MATERIAL PROVIDED -
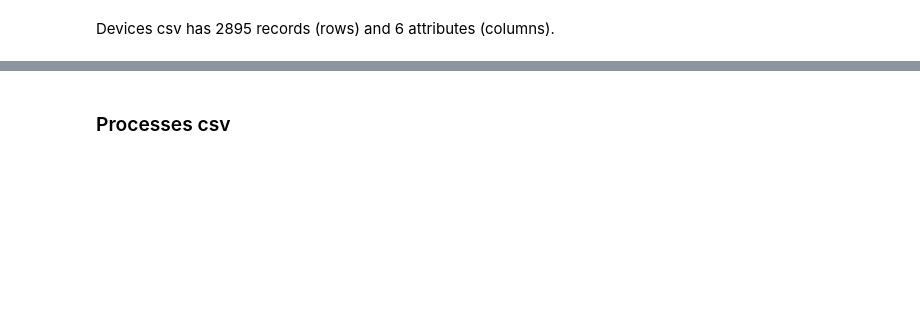
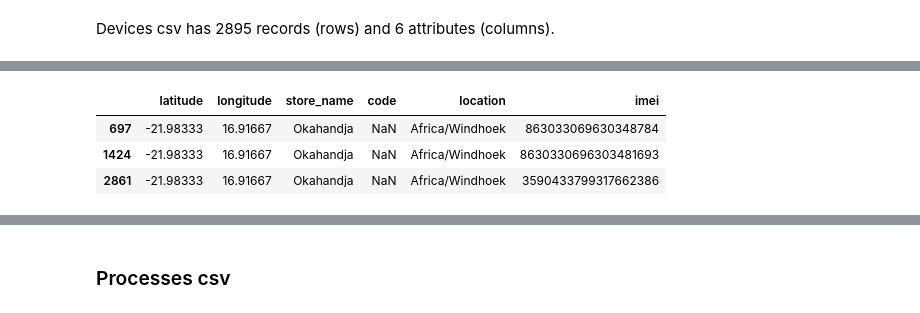
Before and after one commit to MartinH2k3/IAUProject, a Jupyter notebook: phase1-1.ipynb, the cells around one changed output, grey strips where cells are left out. Saved outputs shown, nothing was run; the diff lists cells and outputs as text; code cells hidden in the pictures; blank space fills up the shorter version.

```diff
--- a/phase1-1.ipynb
+++ b/phase1-1.ipynb
@@ -42,2 +95,9 @@ devices.info()
+# %%
+devices[devices.isnull().any(axis=1)]
+# %% [output]
+|  | latitude | longitude | store_name | code | location | imei |
+| 697 | -21.98333 | 16.91667 | Okahandja | NaN | Africa/Windhoek | 863033069630348784 |
+| 1424 | -21.98333 | 16.91667 | Okahandja | NaN | Africa/Windhoek | 8630330696303481693 |
+| 2861 | -21.98333 | 16.91667 | Okahandja | NaN | Africa/Windhoek | 3590433799317662386 |
 # %%
 devices.shape[0] - devices.dropna().shape[0]
```
Also changed, not shown: parts of 32 cells of this notebook, 1 other file.
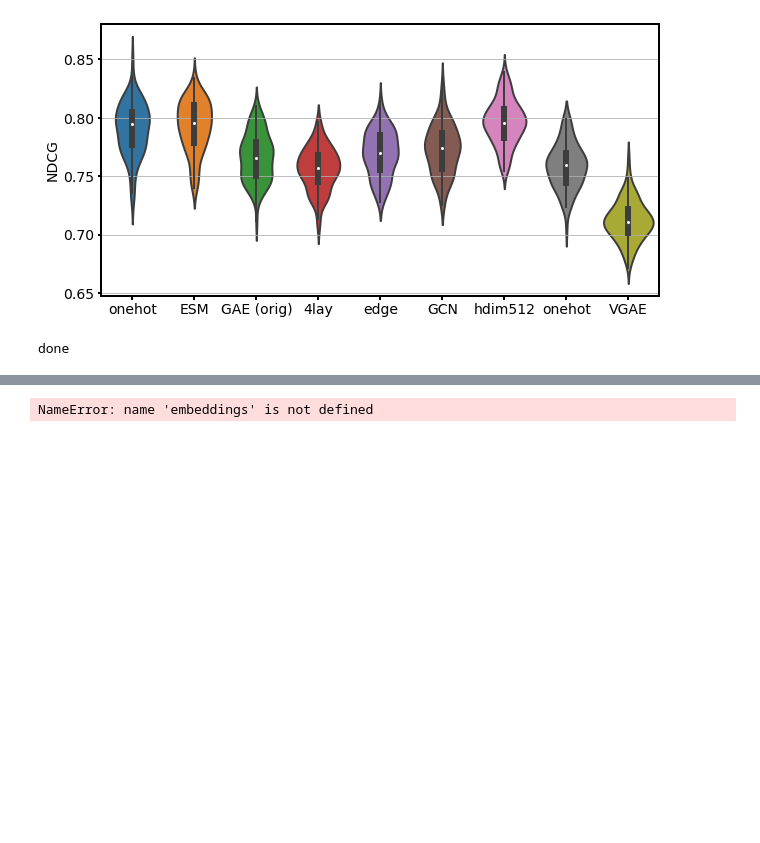
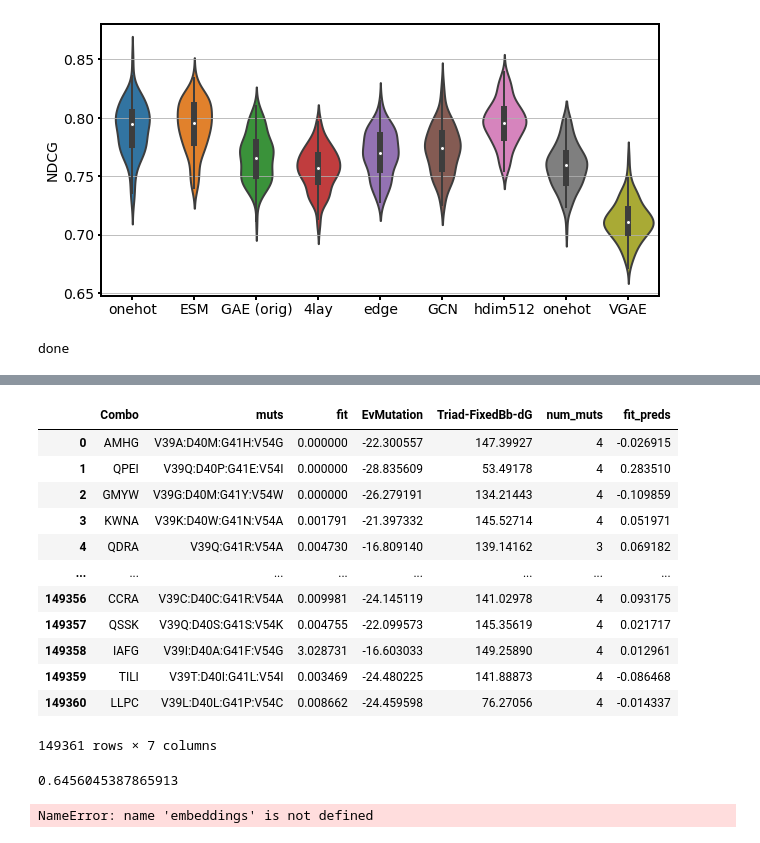
Before and after one commit to jsunn-y/ProtGraphR, a Jupyter notebook: analysis/downstream.ipynb, the cells around one changed output, grey strips where cells are left out. Saved outputs shown, nothing was run; the diff lists cells and outputs as text; code cells hidden in the pictures; blank space fills up the shorter version.

```diff
--- a/analysis/downstream.ipynb
+++ b/analysis/downstream.ipynb
@@ -174,3 +174,25 @@ array([0.78272254])
+# %%
+os.chdir('/home/jyang4/repos/ProtGraphR/analysis')
+fitnessdf = pd.read_csv('fitness.csv')
+fitnessdf
+# %% [output]
+|  | Combo | muts | fit | EvMutation | Triad-FixedBb-dG | num_muts | fit_preds |
+| 0 | AMHG | V39A:D40M:G41H:V54G | 0.000000 | -22.300557 | 147.39927 | 4 | -0.026915 |
+| 1 | QPEI | V39Q:D40P:G41E:V54I | 0.000000 | -28.835609 | 53.49178 | 4 | 0.283510 |
+| 2 | GMYW | V39G:D40M:G41Y:V54W | 0.000000 | -26.279191 | 134.21443 | 4 | -0.109859 |
+| 3 | KWNA | V39K:D40W:G41N:V54A | 0.001791 | -21.397332 | 145.52714 | 4 | 0.051971 |
+| 4 | QDRA | V39Q:G41R:V54A | 0.004730 | -16.809140 | 139.14162 | 3 | 0.069182 |
+| ... | ... | ... | ... | ... | ... | ... | ... |
+| 149356 | CCRA | V39C:D40C:G41R:V54A | 0.009981 | -24.145119 | 141.02978 | 4 | 0.093175 |
+| 149357 | QSSK | V39Q:D40S:G41S:V54K | 0.004755 | -22.099573 | 145.35619 | 4 | 0.021717 |
+| 149358 | IAFG | V39I:D40A:G41F:V54G | 3.028731 | -16.603033 | 149.25890 | 4 | 0.012961 |
+| 149359 | TILI | V39T:D40I:G41L:V54I | 0.003469 | -24.480225 | 141.88873 | 4 | -0.086468 |
+| 149360 | LLPC | V39L:D40L:G41P:V54C | 0.008662 | -24.459598 | 76.27056 | 4 | -0.014337 |
+149361 rows × 7 columns
+# %%
+ndcg(fitnessdf['fit'].values, fitnessdf['fit_preds'].values)
+# %% [output]
+0.6456045387865913
 # %%
 os.chdir('/scratch/ml/jyang4/ProtGraphR/analysis')
 np.save('ndcg_48.npy', np.array(all_results_ndcg).T)
```
Also changed, not shown: parts of 2 cells of this notebook, 20 other files.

WHAT YOU ARE ASKED TO DO - Reproduce the data exactly, please, and omit its pictures.

ANSWER TO THIS PROBLEM -
Before and after one commit to MartinH2k3/IAUProject, a Jupyter notebook: phase1-1.ipynb, the cells around one changed output, grey strips where cells are left out. Saved outputs shown, nothing was run; the diff lists cells and outputs as text; code cells hidden in the pictures; blank space fills up the shorter version.

```diff
--- a/phase1-1.ipynb
+++ b/phase1-1.ipynb
@@ -42,2 +95,9 @@ devices.info()
+# %%
+devices[devices.isnull().any(axis=1)]
+# %% [output]
+|  | latitude | longitude | store_name | code | location | imei |
+| 697 | -21.98333 | 16.91667 | Okahandja | NaN | Africa/Windhoek | 863033069630348784 |
+| 1424 | -21.98333 | 16.91667 | Okahandja | NaN | Africa/Windhoek | 8630330696303481693 |
+| 2861 | -21.98333 | 16.91667 | Okahandja | NaN | Africa/Windhoek | 3590433799317662386 |
 # %%
 devices.shape[0] - devices.dropna().shape[0]
```
Also changed, not shown: parts of 32 cells of this notebook, 1 other file.
Before and after one commit to jsunn-y/ProtGraphR, a Jupyter notebook: analysis/downstream.ipynb, the cells around one changed output, grey strips where cells are left out. Saved outputs shown, nothing was run; the diff lists cells and outputs as text; code cells hidden in the pictures; blank space fills up the shorter version.

```diff
--- a/analysis/downstream.ipynb
+++ b/analysis/downstream.ipynb
@@ -174,3 +174,25 @@ array([0.78272254])
+# %%
+os.chdir('/home/jyang4/repos/ProtGraphR/analysis')
+fitnessdf = pd.read_csv('fitness.csv')
+fitnessdf
+# %% [output]
+|  | Combo | muts | fit | EvMutation | Triad-FixedBb-dG | num_muts | fit_preds |
+| 0 | AMHG | V39A:D40M:G41H:V54G | 0.000000 | -22.300557 | 147.39927 | 4 | -0.026915 |
+| 1 | QPEI | V39Q:D40P:G41E:V54I | 0.000000 | -28.835609 | 53.49178 | 4 | 0.283510 |
+| 2 | GMYW | V39G:D40M:G41Y:V54W | 0.000000 | -26.279191 | 134.21443 | 4 | -0.109859 |
+| 3 | KWNA | V39K:D40W:G41N:V54A | 0.001791 | -21.397332 | 145.52714 | 4 | 0.051971 |
+| 4 | QDRA | V39Q:G41R:V54A | 0.004730 | -16.809140 | 139.14162 | 3 | 0.069182 |
+| ... | ... | ... | ... | ... | ... | ... | ... |
+| 149356 | CCRA | V39C:D40C:G41R:V54A | 0.009981 | -24.145119 | 141.02978 | 4 | 0.093175 |
+| 149357 | QSSK | V39Q:D40S:G41S:V54K | 0.004755 | -22.099573 | 145.35619 | 4 | 0.021717 |
+| 149358 | IAFG | V39I:D40A:G41F:V54G | 3.028731 | -16.603033 | 149.25890 | 4 | 0.012961 |
+| 149359 | TILI | V39T:D40I:G41L:V54I | 0.003469 | -24.480225 | 141.88873 | 4 | -0.086468 |
+| 149360 | LLPC | V39L:D40L:G41P:V54C | 0.008662 | -24.459598 | 76.27056 | 4 | -0.014337 |
+149361 rows × 7 columns
+# %%
+ndcg(fitnessdf['fit'].values, fitnessdf['fit_preds'].values)
+# %% [output]
+0.6456045387865913
 # %%
 os.chdir('/scratch/ml/jyang4/ProtGraphR/analysis')
 np.save('ndcg_48.npy', np.array(all_results_ndcg).T)
```
Also changed, not shown: parts of 2 cells of this notebook, 20 other files.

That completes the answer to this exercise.